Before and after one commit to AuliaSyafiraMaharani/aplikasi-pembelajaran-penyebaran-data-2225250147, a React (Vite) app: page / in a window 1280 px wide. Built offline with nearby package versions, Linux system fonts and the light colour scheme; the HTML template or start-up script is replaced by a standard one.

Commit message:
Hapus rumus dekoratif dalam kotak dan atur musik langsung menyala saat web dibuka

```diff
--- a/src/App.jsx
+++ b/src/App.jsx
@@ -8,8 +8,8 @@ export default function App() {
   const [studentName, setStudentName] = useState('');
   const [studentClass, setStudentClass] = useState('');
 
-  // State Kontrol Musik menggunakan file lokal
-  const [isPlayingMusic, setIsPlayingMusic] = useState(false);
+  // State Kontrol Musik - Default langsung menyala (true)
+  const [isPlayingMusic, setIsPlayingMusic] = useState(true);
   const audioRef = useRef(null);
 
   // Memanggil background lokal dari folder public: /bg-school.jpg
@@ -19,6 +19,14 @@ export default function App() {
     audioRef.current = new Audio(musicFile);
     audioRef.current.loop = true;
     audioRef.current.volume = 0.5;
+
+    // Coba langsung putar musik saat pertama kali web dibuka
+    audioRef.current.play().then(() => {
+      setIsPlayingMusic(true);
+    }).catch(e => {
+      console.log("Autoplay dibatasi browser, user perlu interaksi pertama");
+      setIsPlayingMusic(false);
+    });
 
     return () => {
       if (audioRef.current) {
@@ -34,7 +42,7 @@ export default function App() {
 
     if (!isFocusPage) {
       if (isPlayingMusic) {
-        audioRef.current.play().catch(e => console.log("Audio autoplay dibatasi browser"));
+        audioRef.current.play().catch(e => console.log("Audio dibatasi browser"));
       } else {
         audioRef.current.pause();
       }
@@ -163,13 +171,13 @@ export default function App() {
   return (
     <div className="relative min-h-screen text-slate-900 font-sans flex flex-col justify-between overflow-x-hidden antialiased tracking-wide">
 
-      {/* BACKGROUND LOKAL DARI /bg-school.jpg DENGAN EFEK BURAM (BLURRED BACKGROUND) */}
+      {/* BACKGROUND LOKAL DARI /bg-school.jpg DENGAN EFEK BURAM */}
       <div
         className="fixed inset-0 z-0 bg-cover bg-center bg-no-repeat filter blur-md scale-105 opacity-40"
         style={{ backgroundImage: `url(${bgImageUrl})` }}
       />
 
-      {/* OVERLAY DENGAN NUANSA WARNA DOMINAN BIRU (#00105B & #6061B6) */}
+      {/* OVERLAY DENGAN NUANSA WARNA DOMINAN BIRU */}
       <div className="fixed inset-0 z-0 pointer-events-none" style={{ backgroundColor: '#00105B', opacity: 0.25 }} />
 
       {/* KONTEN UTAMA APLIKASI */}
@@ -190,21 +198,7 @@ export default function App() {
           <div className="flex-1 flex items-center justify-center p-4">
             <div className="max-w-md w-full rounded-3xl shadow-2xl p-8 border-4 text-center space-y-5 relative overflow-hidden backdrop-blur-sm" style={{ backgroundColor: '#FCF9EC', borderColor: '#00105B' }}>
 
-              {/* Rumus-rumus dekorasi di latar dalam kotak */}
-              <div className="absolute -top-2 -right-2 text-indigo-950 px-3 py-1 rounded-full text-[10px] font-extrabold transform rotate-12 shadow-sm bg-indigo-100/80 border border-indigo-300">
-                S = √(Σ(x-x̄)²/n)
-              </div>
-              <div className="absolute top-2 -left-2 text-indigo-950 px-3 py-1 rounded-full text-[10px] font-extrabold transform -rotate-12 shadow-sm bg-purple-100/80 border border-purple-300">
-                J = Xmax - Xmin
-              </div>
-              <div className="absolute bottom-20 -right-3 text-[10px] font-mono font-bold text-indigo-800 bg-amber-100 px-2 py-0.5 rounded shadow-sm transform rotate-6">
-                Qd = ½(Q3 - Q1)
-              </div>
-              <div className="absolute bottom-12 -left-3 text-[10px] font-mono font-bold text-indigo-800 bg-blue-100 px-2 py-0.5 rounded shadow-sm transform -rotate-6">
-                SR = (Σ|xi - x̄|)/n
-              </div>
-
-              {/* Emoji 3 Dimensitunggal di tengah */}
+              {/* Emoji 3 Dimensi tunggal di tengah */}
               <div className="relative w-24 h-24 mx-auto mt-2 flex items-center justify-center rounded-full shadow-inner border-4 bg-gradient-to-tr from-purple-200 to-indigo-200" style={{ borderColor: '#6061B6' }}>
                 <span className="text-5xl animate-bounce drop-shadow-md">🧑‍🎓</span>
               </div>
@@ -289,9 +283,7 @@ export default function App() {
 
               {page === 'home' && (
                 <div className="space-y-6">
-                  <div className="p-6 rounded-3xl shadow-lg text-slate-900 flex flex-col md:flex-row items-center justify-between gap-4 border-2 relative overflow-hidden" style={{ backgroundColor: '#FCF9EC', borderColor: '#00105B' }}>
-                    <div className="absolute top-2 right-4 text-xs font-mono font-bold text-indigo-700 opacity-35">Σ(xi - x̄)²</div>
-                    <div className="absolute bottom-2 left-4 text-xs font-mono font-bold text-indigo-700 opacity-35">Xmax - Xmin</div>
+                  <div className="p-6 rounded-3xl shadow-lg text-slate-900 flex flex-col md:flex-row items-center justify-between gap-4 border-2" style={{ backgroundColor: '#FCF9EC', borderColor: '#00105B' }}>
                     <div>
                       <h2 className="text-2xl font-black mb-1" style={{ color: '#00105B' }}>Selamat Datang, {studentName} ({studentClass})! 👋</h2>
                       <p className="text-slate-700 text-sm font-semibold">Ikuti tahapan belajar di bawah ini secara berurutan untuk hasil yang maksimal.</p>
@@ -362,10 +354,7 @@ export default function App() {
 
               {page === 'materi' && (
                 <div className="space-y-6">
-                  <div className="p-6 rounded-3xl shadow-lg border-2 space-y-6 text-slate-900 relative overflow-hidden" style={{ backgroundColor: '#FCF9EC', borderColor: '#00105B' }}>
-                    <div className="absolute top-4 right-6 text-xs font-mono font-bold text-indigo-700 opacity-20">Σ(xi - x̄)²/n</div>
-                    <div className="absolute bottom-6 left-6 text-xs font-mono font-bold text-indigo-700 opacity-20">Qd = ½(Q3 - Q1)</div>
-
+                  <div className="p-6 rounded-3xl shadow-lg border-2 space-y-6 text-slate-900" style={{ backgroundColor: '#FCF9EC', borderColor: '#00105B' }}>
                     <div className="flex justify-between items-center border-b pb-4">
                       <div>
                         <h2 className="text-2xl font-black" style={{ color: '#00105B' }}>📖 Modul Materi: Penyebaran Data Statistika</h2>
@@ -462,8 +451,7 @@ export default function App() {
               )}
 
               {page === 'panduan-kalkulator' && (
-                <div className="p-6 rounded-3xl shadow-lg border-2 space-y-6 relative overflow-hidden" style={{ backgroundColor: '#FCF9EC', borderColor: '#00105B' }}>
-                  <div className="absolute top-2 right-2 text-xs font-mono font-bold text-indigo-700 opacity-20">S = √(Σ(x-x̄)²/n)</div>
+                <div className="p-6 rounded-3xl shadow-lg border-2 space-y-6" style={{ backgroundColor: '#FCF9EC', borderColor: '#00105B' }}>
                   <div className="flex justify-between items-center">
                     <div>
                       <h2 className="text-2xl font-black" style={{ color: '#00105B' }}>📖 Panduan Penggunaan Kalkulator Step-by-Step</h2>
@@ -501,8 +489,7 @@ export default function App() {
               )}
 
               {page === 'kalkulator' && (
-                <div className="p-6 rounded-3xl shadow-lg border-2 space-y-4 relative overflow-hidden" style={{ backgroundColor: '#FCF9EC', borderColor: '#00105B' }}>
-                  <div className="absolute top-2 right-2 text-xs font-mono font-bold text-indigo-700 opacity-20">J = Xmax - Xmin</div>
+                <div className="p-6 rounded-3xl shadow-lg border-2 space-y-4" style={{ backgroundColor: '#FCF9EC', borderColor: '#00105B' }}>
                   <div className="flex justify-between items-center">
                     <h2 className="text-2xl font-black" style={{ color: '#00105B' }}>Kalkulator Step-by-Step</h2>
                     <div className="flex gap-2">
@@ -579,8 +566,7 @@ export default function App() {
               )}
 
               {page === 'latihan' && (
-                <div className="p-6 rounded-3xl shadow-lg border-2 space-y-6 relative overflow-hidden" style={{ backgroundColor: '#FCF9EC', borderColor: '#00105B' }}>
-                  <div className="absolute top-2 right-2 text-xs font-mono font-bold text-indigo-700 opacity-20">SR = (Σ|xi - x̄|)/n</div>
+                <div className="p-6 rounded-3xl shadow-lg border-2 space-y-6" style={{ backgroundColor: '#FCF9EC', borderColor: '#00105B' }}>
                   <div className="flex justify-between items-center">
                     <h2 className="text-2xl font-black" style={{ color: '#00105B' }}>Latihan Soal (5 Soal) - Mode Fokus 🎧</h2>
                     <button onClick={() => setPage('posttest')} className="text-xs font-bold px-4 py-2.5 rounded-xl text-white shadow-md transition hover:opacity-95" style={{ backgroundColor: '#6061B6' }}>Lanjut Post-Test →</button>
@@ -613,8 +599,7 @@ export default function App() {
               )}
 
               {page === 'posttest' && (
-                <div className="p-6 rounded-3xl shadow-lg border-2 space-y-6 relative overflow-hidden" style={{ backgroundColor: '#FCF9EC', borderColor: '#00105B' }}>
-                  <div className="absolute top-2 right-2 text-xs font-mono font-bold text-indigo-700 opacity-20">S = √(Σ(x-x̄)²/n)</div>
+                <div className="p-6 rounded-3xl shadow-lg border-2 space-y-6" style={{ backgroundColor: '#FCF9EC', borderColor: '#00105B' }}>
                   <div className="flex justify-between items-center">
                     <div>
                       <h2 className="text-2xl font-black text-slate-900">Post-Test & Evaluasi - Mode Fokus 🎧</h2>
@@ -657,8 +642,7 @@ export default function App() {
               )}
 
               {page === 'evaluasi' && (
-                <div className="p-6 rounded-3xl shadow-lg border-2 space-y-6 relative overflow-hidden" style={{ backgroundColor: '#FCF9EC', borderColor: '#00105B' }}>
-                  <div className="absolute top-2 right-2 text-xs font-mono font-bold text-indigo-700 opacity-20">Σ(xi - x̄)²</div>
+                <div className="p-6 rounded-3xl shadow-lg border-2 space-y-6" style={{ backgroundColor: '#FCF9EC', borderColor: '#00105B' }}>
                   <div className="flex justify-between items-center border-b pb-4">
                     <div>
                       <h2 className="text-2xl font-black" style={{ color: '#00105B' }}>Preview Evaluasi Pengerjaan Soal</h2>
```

### [Required action]
Your answer must consist of every line in the listing that contains "true".

### [Response to the task]
+  // State Kontrol Musik - Default langsung menyala (true)
+  const [isPlayingMusic, setIsPlayingMusic] = useState(true);
     audioRef.current.loop = true;
+      setIsPlayingMusic(true);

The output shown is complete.